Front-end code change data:

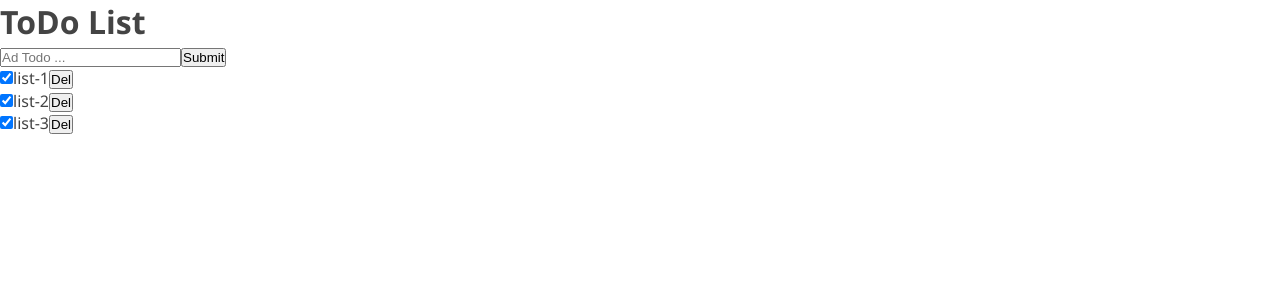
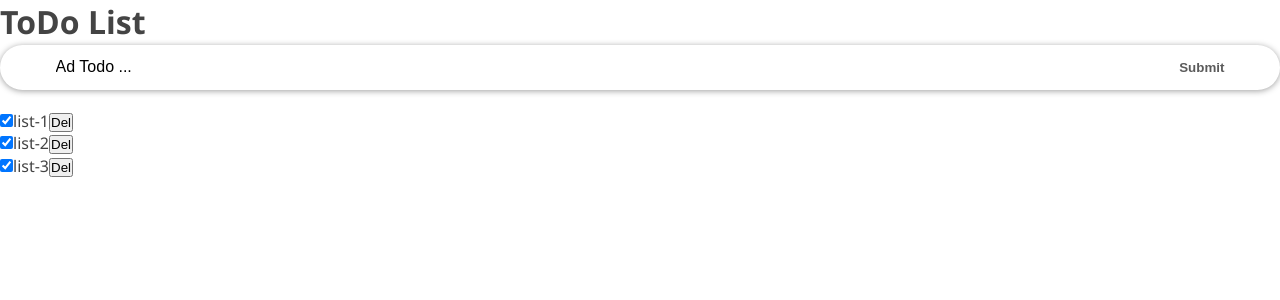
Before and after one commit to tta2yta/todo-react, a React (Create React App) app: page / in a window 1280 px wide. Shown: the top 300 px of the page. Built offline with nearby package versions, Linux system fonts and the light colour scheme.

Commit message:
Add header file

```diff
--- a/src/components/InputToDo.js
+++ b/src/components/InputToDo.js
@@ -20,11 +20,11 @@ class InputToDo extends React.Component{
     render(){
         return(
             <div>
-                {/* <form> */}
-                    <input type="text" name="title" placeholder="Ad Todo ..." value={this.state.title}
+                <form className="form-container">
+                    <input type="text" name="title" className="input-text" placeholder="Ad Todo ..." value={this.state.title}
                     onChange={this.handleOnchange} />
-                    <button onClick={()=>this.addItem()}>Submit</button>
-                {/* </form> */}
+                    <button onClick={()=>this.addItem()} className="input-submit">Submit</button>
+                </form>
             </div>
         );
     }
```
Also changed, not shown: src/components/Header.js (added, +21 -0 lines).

* * *

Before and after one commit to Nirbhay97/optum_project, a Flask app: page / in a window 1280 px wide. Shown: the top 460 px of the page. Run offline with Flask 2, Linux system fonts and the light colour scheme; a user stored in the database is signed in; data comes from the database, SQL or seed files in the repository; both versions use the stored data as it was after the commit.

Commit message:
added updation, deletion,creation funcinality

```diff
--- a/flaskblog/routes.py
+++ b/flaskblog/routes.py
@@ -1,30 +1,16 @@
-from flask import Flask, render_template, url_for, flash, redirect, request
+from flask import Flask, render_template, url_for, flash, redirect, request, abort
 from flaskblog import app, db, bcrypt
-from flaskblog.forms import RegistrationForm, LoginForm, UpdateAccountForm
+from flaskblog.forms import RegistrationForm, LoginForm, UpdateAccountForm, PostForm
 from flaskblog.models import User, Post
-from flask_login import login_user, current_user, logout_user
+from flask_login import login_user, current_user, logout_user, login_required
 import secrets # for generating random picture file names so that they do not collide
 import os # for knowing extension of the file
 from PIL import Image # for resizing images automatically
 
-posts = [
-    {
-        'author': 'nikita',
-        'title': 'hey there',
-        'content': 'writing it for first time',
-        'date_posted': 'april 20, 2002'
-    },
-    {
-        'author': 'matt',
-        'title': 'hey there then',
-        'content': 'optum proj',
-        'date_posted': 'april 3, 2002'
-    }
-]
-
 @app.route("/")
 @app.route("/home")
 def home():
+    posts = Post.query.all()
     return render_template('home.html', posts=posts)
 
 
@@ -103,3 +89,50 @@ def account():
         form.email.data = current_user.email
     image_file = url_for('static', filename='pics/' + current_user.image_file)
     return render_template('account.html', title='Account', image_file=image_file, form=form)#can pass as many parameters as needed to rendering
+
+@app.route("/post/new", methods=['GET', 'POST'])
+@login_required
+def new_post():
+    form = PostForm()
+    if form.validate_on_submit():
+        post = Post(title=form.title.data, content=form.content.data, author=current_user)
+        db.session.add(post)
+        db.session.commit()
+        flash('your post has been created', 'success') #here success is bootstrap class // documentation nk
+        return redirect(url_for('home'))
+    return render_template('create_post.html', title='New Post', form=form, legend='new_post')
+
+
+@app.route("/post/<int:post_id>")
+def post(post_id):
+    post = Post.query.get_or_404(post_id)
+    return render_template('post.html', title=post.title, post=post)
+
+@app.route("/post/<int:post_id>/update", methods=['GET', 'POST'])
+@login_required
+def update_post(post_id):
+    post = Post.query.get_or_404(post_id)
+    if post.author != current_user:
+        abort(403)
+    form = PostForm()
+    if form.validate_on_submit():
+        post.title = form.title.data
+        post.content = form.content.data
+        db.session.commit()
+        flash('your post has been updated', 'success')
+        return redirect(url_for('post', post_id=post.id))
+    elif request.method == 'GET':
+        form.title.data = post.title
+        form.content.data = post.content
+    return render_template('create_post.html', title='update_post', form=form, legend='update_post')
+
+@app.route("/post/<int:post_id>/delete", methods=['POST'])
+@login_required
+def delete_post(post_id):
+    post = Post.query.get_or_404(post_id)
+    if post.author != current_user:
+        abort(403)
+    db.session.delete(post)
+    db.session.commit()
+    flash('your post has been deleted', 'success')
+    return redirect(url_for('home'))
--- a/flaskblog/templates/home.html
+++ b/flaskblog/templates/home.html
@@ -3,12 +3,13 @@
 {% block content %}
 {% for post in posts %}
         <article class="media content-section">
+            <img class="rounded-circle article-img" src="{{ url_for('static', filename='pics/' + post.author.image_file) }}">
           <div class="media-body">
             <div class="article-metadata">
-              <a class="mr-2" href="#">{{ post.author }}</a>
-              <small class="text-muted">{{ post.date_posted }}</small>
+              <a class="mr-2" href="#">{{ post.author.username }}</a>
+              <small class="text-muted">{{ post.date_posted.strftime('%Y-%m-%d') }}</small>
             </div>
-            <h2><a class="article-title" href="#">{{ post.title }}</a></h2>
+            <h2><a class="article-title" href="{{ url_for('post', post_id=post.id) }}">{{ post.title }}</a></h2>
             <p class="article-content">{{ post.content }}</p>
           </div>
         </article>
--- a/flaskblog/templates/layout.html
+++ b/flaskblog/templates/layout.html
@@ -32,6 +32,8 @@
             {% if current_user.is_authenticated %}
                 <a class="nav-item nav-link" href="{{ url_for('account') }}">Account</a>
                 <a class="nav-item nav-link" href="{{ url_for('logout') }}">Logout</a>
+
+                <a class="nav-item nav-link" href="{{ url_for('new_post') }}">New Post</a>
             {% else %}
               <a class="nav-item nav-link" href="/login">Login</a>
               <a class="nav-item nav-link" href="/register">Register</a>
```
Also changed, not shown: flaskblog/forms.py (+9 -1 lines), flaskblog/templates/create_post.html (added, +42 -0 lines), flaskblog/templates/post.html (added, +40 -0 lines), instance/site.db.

...

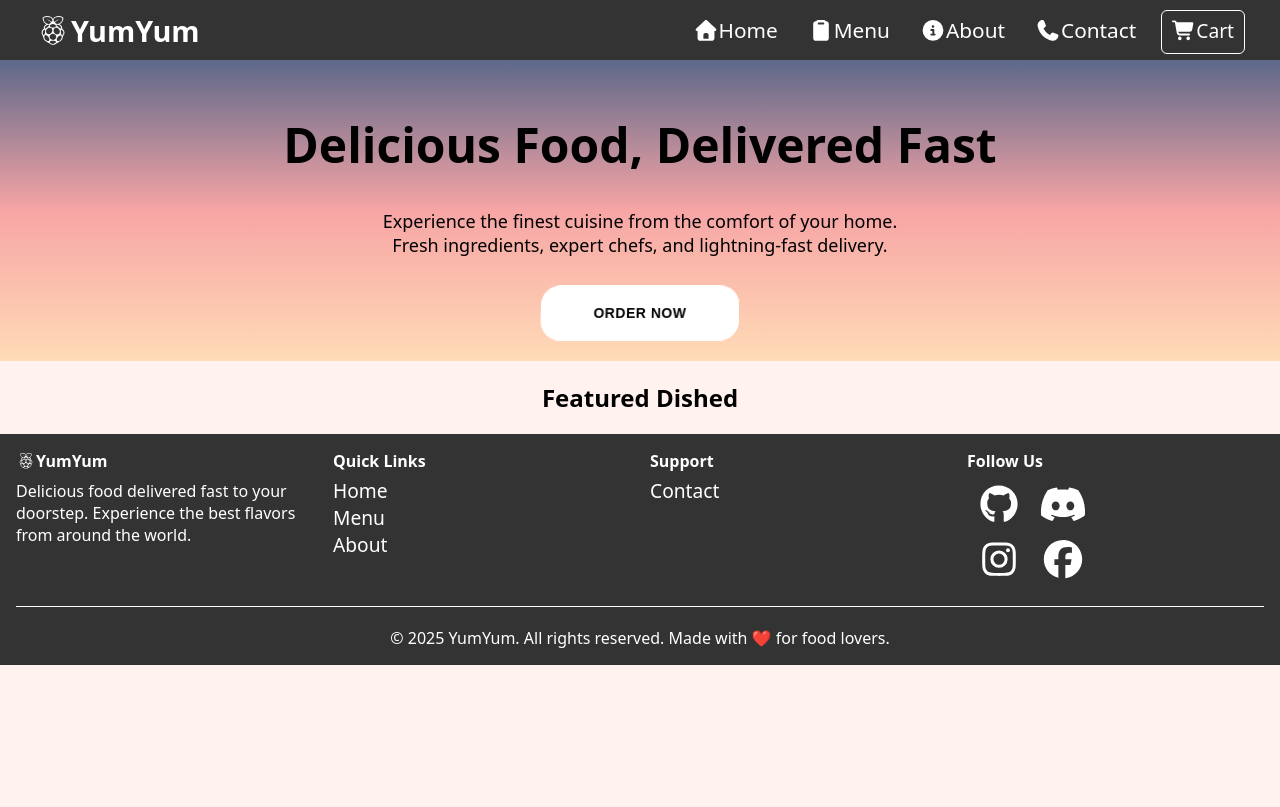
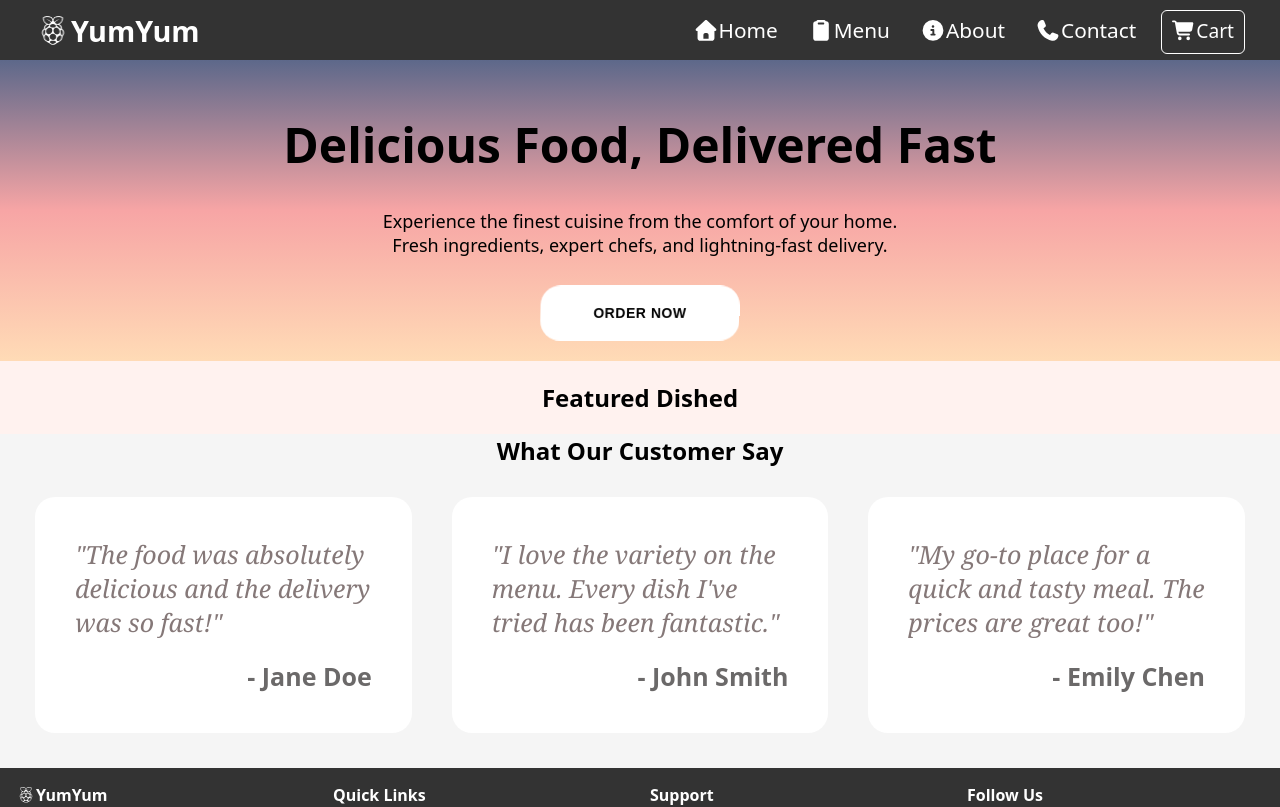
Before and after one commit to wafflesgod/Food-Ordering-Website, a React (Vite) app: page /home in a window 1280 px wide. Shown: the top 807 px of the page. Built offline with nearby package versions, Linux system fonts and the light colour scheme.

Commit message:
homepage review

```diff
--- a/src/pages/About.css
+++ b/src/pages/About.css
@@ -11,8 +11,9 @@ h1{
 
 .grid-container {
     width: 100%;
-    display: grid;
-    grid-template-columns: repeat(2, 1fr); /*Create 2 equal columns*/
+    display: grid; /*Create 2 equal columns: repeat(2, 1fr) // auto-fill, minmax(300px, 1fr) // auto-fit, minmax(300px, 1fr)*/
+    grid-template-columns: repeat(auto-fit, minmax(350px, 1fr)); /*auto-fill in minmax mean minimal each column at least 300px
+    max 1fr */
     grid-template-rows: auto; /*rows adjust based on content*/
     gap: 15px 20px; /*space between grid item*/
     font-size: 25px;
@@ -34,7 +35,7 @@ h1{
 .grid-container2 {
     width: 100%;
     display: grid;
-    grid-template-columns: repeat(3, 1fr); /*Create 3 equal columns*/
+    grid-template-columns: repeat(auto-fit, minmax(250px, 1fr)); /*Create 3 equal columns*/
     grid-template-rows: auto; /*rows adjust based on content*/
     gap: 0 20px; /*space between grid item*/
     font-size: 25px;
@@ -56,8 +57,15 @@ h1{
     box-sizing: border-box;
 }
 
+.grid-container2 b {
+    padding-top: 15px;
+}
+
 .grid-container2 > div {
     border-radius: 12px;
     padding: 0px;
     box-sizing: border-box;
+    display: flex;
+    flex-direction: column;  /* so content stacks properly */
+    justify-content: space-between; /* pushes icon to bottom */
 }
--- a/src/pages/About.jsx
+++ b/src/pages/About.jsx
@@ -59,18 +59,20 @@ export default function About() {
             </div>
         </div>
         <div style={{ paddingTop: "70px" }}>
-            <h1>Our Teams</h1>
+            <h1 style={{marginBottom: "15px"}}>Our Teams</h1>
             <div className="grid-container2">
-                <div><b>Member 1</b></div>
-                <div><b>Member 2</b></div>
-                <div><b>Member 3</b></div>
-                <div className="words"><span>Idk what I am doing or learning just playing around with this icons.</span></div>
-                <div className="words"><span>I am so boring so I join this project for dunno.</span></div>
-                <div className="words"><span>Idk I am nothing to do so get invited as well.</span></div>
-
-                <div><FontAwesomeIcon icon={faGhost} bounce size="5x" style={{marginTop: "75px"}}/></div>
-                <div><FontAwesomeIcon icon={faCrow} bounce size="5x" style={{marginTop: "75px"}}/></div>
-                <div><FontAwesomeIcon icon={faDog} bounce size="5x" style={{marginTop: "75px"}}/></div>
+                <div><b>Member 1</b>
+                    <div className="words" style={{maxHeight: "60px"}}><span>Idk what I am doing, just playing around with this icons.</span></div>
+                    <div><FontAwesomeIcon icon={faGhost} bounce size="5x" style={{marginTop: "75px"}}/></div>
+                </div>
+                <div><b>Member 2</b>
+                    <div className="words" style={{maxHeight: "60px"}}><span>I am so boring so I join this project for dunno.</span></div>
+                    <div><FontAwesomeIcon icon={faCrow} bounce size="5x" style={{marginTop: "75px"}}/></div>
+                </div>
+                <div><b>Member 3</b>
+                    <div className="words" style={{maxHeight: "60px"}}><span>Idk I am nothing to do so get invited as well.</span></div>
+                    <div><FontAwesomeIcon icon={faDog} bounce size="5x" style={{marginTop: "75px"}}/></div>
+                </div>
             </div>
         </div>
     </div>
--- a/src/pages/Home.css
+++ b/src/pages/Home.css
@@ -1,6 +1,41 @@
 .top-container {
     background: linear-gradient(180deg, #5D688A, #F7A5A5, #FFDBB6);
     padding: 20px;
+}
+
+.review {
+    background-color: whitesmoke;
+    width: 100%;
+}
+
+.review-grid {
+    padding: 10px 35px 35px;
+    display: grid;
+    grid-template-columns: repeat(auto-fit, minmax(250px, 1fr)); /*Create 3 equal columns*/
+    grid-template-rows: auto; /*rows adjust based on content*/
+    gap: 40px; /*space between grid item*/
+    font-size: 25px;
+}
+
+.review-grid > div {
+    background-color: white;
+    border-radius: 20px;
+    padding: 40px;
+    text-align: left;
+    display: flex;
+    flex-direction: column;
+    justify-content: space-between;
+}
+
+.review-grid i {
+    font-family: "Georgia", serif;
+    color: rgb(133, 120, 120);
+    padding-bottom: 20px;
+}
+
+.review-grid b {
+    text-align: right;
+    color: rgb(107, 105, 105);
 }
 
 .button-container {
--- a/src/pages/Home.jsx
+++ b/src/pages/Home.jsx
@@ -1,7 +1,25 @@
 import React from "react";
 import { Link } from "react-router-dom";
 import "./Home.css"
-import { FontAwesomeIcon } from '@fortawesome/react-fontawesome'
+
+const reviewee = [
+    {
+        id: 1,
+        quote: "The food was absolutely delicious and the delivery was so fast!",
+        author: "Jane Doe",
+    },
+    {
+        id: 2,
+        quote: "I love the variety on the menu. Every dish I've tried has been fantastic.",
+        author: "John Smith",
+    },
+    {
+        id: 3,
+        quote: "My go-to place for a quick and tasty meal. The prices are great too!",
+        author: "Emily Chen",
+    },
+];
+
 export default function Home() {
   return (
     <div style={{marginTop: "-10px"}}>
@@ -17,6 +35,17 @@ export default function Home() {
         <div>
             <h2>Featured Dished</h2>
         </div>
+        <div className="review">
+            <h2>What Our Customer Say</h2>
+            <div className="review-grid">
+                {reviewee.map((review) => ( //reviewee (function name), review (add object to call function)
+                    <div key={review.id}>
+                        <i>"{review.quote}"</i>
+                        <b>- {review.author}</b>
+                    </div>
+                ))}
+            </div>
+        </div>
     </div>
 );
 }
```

> Work order: Each line above that has the word "posts" should be copied.

> Response:
-posts = [
+    posts = Post.query.all()
     return render_template('home.html', posts=posts)
 {% for post in posts %}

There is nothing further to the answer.